- Be the chief meaning maker. A compelling purpose is a difference maker; it not only focuses your organisation but also acts as an engine for resilience and speed. “A clear purpose statement is a unifying statement and a benchmark to test decisions,” said Karen Wood, chair of the board of Australian energy company South32. Some steps CEOs can take include embracing diversity and inclusion (which has been found to correlate to a company’s performance), connecting your purpose to your company’s “superpower,” and getting the most from ESG to meet and exceed social expectations. Shareholders and society alike look to you for action and ballast over the long term. Effective leaders acknowledge the toll—both physical and mental—that the pandemic is having on us all. It’s become increasingly important to demonstrate traits such as “being supportive and caring,” “being employee focused,” and “promoting open and trusting environments.” Putting your company’s values into action now will have a lasting impact over the long haul. Wood described a three-pronged role for the board during COVID-19: “What do we need to do immediately to address the health crisis to keep our people safe and support local communities? What do we need to do in the medium term to make sure that our business is protected? And what does the long term look like? … We do not want to lose the opportunity for a different conversation, a different way of thinking to come to grips with what the world is going to look like when we emerge on the other side of this.”
- Learn to walk the tightrope. The post-COVID-19 environment in Asia is simultaneously exciting and volatile, and leading a business in this climate is a balancing act: as a leader, you need to attempt to grow your company’s global presence but heighten its sensitivity to local tastes in new markets; warily eye geopolitical shifts while strengthening ties with Asian countries and companies; and consolidate power by doubling down on your unique strengths while simultaneously diving deeper into the digital ecosystems that are increasingly accelerating the Asian economy. Given that it’s easy to “stub your toes,” as Gupta put it, the modern Asian CEO needs nimble balance and the ability to discern and define a clear vision.

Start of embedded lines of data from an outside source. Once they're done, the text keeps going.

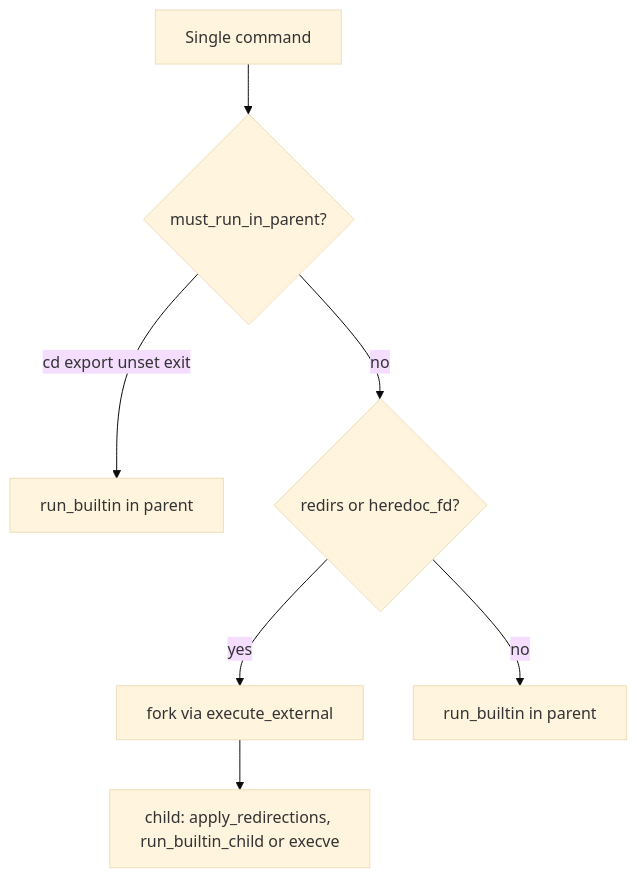
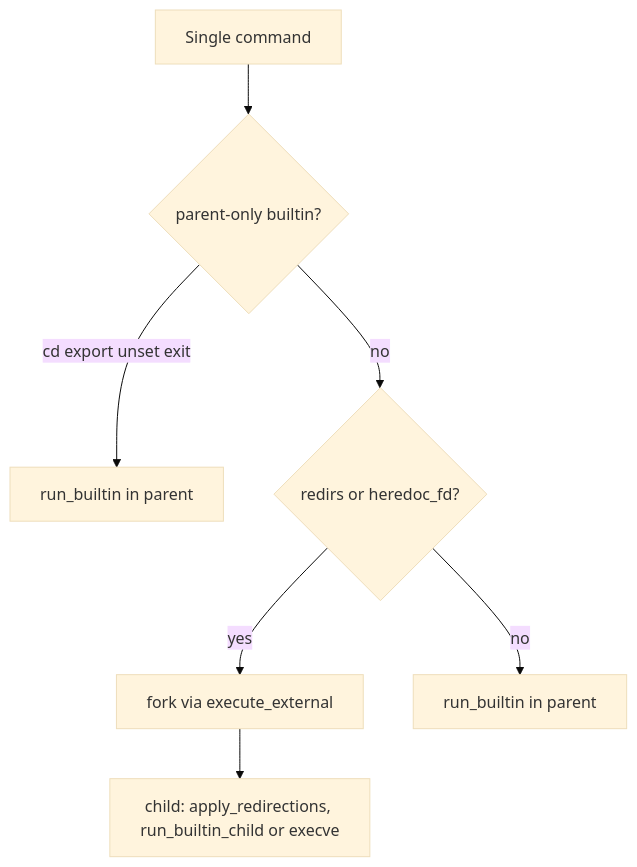
Before and after one commit to gkhavari/minishell: diagram 12 of 14 in docs/MINISHELL_ARCHITECTURE.md, drawn with Mermaid (base theme). The commit also changed other lines of this file and 27 other files, not shown here.

````diff
--- a/docs/MINISHELL_ARCHITECTURE.md
+++ b/docs/MINISHELL_ARCHITECTURE.md
@@ -824,9 +824,9 @@
 ```mermaid
 flowchart TD
-    SC[Single command] --> MT{must_run_in_parent?}
+    SC[Single command] --> MT{parent-only builtin?}
     MT -->|cd export unset exit| PAR[run_builtin in parent]
     MT -->|no| RD{redirs or heredoc_fd?}
     RD -->|yes| FK[fork via execute_external]
     RD -->|no| PAR2[run_builtin in parent]
     FK --> CH[child: apply_redirections, run_builtin_child or execve]
 ```
````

The global impact of COVID-19 has been profound, obviously. In business, its short-term impact has been devastating for many companies. But in Asia, as in the rest of the world, leaders are using this period to distance themselves even further from the laggards by doubling down on attributes they believe will secure their place in a future thats’s hard to divine and sure to be volatile. In so doing, CEOs and other business leaders are emerging from this difficult period with renewed conviction about what it takes to be a successful Asian company in the 21st century.